- Delusions of visionaries, no argument against a promise specifically declared – Means of obtaining the Divine assistance - Proper use to be made of all the events of life - Salutary tendency of innocent enjoyments — Resignation to the Divine will — Benevolence — Essential dis. tinction between the law of Moses and that of Christ - The power of the latter in meliorating the dispositions of the heart -- Of the special means of grace – Prayer — its influence-its tendency to inspire universal goodwill — The Lord's prayer — examination of each of its parts — The spirit of devotion . . 151


Examination of the special means of grace condisplays of Divine grace, in the sensible influ. ence of the Holy Spirit — This shewn to be exactly conformable to the former evidences given to the prophets of the truth of the promises — Moral effects of baptism - the influ. ence which it ought to have upon the character - Of the Lord's Supper - a memorial of our Saviour's death - a pledge of immortality -- the dispositions which it requires and cherishes - changes the objects of hope from this world to the next -- Blesses the soul with an assurance of forgiveness — Reflections on the happy tendency of this Divine ordinance · 186

tinued — Of baptism — its first institution After our Saviour's death, attended with visible

displays The distinctions of this world declared by hiin to be unfavourable to the attainment of immortal glory - Their tendency to cherish the affections which the Gospel teaches us to sub. due — Of the rich man's question concerning


Some situations in life more favourable than

others to the cultivation of the Christian vir. tues — Illustration - Pursuit of happiness-Di. rected by our Saviour to the proper object


eternal life. The pride of the human heart shewn to be fruitful in expedients — The rich exposed to all its snares - Instances adduced in proof of the assertion - Illustrations - 211


Difficulty of proceeding on the subject, felt by

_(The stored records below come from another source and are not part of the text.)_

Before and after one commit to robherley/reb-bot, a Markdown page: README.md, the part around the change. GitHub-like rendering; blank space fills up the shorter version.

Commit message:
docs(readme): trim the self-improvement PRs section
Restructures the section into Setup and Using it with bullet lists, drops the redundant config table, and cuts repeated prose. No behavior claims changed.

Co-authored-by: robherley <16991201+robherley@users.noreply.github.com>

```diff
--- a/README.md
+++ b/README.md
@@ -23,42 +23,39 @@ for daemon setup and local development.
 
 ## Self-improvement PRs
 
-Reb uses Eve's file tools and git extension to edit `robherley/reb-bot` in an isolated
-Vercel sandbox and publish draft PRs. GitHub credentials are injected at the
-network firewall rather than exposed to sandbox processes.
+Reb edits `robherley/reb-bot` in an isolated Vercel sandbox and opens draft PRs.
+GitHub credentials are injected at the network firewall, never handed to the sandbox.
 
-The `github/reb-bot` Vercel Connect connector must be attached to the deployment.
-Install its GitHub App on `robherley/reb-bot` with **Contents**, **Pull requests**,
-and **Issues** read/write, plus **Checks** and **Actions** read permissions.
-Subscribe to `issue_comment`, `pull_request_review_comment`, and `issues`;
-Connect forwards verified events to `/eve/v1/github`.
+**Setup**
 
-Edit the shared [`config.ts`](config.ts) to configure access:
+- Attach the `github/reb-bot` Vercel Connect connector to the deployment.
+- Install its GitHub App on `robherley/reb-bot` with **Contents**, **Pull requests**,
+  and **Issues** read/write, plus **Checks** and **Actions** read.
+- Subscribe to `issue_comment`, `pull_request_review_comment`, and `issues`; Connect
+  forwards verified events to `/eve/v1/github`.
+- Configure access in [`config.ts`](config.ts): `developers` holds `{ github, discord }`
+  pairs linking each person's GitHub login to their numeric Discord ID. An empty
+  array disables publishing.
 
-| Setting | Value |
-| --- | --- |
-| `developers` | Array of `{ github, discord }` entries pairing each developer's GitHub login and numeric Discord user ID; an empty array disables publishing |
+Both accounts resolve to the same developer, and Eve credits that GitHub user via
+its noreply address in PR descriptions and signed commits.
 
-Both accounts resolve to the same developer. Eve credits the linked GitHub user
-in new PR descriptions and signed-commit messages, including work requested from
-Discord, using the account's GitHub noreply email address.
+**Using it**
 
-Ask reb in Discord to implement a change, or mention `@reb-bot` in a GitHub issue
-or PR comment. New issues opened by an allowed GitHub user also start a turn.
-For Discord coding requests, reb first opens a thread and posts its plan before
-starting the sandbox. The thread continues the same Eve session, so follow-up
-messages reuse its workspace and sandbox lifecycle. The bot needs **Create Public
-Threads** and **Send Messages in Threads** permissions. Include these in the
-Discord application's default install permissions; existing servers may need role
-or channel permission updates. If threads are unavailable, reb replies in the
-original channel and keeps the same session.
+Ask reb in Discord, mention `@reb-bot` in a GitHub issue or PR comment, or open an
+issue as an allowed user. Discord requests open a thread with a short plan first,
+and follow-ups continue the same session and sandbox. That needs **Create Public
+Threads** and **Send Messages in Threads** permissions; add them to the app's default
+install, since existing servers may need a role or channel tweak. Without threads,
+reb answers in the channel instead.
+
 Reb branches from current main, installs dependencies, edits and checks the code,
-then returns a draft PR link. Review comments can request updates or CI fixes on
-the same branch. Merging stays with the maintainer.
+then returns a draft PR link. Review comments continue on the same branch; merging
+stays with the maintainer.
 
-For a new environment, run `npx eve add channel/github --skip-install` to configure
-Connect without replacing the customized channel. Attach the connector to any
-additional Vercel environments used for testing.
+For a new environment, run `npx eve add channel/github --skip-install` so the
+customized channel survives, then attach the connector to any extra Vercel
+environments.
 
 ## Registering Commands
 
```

the writer - Faith in the fulfilment of every Gospel promise, an encouragement to lay aside all apprehensions in the discharge of dutyNature of the Gospel promises recapitulated Necessity of conforming to its precepts and acquiring its spirit - Pride the great obstacle to this -- Pride in the great not liable to be checked by the intercourse with society Self-importance increased by flattery - Reli. gion offers a remedy for the evil — Selfishness — allied to pride — distinction between them Why selfishness is most openly displayed in the highest and lowest orders of society — Illustration - Meanness — often united to pride Picture of polished manners given by Lord Orford - Exhortations to sincerity - The ad


vantages of religious principle in increasing personal influence - An elevated situation to be converted into a means of promoting happiness and virtue - The consequences of thus employing it - Concluding address • 240



My dear Lady Elizabeth,

W HEN I recollect the earnest at

tention with which you have often listened to me, upon subjects of im. portance to your temporal and eternal welfare, and recollect the respect you seemed to have for my opinions, and the grateful sense you shewed of the affection which led me sq anxiously to examine the nature of those which you embraced, I cannot but indulge a hope of your having bestowed seVOL. II.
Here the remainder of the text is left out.